In a corporate context, managers are able to witness how you approach a challenge, work with your team in order to achieve a positive outcome, and which roles the participants take in that team and how that differs to your roles at works. This can open an opportunity for anyone to take a lead OR show off a talent that the rest of the office was unaware of.

Either way, you learn more about your colleagues and their abilities and it can positively alter the way you work when you get back to the office!

Sociability And Receiving Feedback From The Job

Your culture at work, how well you get along with your colleagues and the feedback that you receive (positive or negative) at work all play a critical role in your happiness at work.

When you’re playing games, your team is put in a “fun” frame of mind where you have a challenge to overcome together and that means that you’re going to have to learn more about your team in order to see which skills you have at your disposal.

In order to make your game enjoyable and encourage your team to do well you’ll need to provide feedback and communicate with each other. This is, of course, an invaluable skill in the workplace yet still often under-utilised. Learning this during a game is easier as it allows for trial and error without any real world repercussions that may affect your employment.

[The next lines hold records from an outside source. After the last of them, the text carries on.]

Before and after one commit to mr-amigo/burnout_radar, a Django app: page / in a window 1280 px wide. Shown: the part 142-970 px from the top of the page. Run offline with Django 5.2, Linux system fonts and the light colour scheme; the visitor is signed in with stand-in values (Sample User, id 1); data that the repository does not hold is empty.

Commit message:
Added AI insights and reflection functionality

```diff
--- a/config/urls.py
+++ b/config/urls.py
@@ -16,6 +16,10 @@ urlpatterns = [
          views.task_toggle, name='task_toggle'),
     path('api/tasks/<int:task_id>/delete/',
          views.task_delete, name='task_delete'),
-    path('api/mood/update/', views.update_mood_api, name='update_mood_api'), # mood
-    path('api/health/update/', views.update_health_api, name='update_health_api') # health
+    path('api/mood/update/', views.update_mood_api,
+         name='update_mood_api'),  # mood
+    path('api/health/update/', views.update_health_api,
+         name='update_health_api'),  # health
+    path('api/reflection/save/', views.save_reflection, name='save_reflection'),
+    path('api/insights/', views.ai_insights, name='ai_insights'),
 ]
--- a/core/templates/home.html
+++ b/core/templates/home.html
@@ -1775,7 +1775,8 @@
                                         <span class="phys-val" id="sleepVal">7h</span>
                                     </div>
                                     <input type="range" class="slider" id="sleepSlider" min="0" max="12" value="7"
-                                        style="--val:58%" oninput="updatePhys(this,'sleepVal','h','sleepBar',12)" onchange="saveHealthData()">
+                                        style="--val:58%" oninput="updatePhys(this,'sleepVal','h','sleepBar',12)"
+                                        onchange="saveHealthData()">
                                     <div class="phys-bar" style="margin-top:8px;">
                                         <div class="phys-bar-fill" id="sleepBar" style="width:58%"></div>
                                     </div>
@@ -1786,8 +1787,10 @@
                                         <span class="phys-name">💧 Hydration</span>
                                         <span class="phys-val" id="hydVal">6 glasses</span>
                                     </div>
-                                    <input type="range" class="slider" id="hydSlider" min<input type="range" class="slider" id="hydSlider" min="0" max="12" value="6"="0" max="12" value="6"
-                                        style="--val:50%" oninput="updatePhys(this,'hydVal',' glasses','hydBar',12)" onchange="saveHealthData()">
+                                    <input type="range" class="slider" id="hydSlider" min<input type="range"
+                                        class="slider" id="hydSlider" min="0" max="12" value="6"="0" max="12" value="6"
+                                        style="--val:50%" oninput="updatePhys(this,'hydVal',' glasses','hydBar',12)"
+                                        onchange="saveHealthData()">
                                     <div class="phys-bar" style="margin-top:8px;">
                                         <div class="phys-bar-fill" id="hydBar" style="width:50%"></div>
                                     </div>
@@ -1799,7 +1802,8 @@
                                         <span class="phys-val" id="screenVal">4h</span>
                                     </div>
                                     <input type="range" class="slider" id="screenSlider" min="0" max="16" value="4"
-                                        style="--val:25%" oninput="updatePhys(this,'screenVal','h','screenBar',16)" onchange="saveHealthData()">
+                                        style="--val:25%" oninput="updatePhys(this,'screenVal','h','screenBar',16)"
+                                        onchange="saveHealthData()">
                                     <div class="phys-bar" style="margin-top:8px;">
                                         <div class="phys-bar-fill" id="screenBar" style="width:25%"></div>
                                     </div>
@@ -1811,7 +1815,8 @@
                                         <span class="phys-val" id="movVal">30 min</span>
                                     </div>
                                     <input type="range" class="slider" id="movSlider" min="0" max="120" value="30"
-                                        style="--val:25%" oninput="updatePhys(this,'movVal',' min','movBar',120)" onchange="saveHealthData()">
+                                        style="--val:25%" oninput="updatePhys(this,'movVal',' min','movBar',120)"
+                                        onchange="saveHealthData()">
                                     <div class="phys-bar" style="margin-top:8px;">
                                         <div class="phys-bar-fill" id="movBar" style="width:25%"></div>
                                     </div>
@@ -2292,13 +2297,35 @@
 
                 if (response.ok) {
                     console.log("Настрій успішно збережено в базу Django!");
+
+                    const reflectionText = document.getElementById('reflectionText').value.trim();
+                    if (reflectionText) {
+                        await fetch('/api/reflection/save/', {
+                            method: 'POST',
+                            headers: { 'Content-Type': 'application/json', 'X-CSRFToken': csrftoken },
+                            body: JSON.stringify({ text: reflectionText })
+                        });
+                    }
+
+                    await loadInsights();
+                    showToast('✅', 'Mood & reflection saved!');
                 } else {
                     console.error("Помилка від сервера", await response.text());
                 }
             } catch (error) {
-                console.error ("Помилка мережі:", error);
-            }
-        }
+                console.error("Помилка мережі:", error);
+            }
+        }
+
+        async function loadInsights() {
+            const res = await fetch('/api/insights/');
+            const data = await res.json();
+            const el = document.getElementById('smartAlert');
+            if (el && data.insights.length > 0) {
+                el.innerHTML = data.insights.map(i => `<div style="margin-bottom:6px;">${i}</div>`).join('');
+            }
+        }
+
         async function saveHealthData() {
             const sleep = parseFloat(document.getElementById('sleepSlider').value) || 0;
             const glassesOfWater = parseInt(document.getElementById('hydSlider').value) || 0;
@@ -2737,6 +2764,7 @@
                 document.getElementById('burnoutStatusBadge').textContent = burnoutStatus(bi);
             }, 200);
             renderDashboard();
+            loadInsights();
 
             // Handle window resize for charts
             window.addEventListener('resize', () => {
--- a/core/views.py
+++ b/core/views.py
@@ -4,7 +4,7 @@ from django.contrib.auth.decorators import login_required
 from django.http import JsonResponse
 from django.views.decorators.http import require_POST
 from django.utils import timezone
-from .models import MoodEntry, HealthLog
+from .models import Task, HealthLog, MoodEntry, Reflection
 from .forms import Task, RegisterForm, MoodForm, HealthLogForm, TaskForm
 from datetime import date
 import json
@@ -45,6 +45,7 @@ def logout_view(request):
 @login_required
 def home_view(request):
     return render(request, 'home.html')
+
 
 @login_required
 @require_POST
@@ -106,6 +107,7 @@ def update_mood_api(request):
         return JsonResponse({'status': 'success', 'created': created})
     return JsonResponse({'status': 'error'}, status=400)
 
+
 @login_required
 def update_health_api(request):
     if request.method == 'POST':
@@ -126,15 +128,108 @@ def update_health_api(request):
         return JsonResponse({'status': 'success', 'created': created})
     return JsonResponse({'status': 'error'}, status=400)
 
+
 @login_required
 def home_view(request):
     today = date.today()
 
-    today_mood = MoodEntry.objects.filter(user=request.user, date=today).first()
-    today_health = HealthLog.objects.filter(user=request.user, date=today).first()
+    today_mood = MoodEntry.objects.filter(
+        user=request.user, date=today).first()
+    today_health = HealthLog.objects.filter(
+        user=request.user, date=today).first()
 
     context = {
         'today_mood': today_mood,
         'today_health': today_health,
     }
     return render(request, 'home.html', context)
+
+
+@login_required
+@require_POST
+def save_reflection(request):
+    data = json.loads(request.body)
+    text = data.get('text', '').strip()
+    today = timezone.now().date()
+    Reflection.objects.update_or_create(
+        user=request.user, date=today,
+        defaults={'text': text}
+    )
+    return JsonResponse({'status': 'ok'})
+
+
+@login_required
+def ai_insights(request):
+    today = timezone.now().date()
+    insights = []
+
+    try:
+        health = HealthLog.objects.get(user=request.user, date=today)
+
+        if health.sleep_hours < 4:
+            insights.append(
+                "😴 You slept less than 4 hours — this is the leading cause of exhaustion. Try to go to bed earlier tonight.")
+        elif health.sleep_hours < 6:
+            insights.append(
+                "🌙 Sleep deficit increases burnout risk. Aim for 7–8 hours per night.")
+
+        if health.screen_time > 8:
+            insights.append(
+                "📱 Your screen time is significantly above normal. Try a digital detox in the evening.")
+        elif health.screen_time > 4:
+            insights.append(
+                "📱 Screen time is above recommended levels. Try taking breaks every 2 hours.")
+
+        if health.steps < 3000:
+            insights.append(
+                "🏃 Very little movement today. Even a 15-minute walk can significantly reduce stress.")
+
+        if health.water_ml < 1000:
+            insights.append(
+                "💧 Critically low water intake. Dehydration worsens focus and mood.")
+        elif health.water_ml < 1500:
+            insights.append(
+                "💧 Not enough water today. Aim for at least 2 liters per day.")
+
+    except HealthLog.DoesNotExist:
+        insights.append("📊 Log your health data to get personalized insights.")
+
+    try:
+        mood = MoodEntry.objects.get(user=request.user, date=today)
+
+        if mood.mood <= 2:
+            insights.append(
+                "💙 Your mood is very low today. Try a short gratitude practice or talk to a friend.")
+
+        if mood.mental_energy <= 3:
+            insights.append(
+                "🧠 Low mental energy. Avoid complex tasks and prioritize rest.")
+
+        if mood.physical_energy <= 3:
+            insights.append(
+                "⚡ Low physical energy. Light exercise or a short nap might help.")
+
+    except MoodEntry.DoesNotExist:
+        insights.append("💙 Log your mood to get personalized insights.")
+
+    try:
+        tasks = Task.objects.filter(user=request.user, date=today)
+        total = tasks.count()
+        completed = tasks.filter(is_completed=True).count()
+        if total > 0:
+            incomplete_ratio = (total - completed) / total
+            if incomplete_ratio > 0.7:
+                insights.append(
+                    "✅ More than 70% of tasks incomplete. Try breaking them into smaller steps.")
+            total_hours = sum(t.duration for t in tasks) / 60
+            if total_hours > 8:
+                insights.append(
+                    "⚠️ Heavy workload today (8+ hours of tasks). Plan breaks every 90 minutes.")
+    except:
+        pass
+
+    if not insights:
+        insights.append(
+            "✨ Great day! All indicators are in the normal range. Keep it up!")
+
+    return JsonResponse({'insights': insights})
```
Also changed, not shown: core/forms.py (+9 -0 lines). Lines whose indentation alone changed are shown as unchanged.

Immersion, Independence, Variety, and Making A Difference

Finally, this cross over is multifaceted. Games allow you to be immersed fully in the moment, and depending on the game immersed in a character too. It takes you away from the 9-to-5 and drops you temporarily into a new world or scenario. This immersion will likely encourage a different persona to come forth- one your colleagues may not be used to. This happens naturally and be really exciting for you and your workmates as it cracks the surface of that corporate persona.

Depending on the game you’re playing you’ll need to show a level of autonomy in decision making and problem solving based on a variety of different puzzles and challenges. Working together as a team is the goal, but in order to do that each member has to feel empowered within themselves and be given a chance to show their talents. As any team builder and corporate manager will tell you, it’s the ability to recognise and use the variety of skills from your team that achieves the best results.



What we think the above shows is that what you’re looking for to be happy is at work is the same feelings you have when playing a game, and that’s pretty cool!

So next time you’re business is looking to strengthen the bonds in your team while having heaps of fun, get in touch with Australia’s best games masters – Great Race!